--- START ---

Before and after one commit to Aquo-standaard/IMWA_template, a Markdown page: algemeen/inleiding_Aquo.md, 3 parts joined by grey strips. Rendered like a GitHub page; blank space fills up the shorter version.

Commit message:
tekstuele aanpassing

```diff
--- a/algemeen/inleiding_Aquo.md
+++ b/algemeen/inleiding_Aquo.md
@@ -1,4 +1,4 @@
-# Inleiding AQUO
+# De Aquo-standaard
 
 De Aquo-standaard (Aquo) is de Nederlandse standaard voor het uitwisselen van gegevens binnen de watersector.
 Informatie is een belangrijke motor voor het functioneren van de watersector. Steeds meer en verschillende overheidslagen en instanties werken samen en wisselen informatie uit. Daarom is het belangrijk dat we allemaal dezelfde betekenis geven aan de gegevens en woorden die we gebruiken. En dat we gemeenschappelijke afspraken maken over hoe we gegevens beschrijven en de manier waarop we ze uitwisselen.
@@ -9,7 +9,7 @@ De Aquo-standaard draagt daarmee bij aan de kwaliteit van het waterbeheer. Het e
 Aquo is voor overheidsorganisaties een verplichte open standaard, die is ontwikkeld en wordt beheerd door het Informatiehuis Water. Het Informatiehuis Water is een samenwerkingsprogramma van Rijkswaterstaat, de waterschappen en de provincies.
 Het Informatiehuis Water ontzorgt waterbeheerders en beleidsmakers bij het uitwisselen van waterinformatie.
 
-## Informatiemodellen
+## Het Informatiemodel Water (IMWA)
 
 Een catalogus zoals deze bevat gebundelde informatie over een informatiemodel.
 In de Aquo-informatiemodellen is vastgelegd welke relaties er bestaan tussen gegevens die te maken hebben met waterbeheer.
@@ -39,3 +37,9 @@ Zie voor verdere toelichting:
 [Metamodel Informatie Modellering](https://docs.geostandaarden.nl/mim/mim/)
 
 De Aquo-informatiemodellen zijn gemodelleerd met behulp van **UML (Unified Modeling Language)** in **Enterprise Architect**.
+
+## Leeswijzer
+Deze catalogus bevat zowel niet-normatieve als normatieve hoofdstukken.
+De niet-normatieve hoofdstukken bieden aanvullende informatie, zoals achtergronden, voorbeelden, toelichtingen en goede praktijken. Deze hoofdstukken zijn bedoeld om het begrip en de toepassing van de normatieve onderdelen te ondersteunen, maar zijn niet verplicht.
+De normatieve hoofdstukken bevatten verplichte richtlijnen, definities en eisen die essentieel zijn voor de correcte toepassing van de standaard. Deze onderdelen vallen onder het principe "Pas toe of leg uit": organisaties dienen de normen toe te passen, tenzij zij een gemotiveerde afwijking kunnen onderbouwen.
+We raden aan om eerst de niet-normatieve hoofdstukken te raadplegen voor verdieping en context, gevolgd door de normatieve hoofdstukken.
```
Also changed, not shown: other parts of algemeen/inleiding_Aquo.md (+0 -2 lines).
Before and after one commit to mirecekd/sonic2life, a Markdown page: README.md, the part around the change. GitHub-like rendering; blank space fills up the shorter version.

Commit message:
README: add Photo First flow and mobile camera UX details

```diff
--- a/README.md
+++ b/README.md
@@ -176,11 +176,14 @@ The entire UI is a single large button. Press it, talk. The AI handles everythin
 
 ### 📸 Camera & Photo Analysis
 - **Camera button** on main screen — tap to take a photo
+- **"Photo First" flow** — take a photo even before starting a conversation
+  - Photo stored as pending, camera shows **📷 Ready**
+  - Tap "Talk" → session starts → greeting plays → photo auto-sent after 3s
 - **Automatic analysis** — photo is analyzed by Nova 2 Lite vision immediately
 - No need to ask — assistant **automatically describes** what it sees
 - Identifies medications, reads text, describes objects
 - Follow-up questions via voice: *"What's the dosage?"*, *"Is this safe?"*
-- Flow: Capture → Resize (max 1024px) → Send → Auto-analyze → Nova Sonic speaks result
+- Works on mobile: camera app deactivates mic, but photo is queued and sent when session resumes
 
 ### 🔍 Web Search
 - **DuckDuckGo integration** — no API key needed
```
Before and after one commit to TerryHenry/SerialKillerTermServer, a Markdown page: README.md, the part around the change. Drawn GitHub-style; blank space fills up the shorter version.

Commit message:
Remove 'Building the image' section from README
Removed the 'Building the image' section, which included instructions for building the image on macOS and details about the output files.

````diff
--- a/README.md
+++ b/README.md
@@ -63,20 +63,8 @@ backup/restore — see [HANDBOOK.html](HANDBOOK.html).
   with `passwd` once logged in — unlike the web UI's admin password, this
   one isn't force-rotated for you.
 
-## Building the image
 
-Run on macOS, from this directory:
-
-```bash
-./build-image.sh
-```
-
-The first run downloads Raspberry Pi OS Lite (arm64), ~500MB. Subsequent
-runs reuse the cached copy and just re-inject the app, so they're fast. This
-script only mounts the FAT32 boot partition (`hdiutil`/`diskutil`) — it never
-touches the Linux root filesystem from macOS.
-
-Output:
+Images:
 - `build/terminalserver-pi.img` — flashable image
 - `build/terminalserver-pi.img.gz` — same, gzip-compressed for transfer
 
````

--- END ---

Above are the records. Copy every line in them holding "normatieve".

+Deze catalogus bevat zowel niet-normatieve als normatieve hoofdstukken.
+De niet-normatieve hoofdstukken bieden aanvullende informatie, zoals achtergronden, voorbeelden, toelichtingen en goede praktijken. Deze hoofdstukken zijn bedoeld om het begrip en de toepassing van de normatieve onderdelen te ondersteunen, maar zijn niet verplicht.
+De normatieve hoofdstukken bevatten verplichte richtlijnen, definities en eisen die essentieel zijn voor de correcte toepassing van de standaard. Deze onderdelen vallen onder het principe "Pas toe of leg uit": organisaties dienen de normen toe te passen, tenzij zij een gemotiveerde afwijking kunnen onderbouwen.
+We raden aan om eerst de niet-normatieve hoofdstukken te raadplegen voor verdieping en context, gevolgd door de normatieve hoofdstukken.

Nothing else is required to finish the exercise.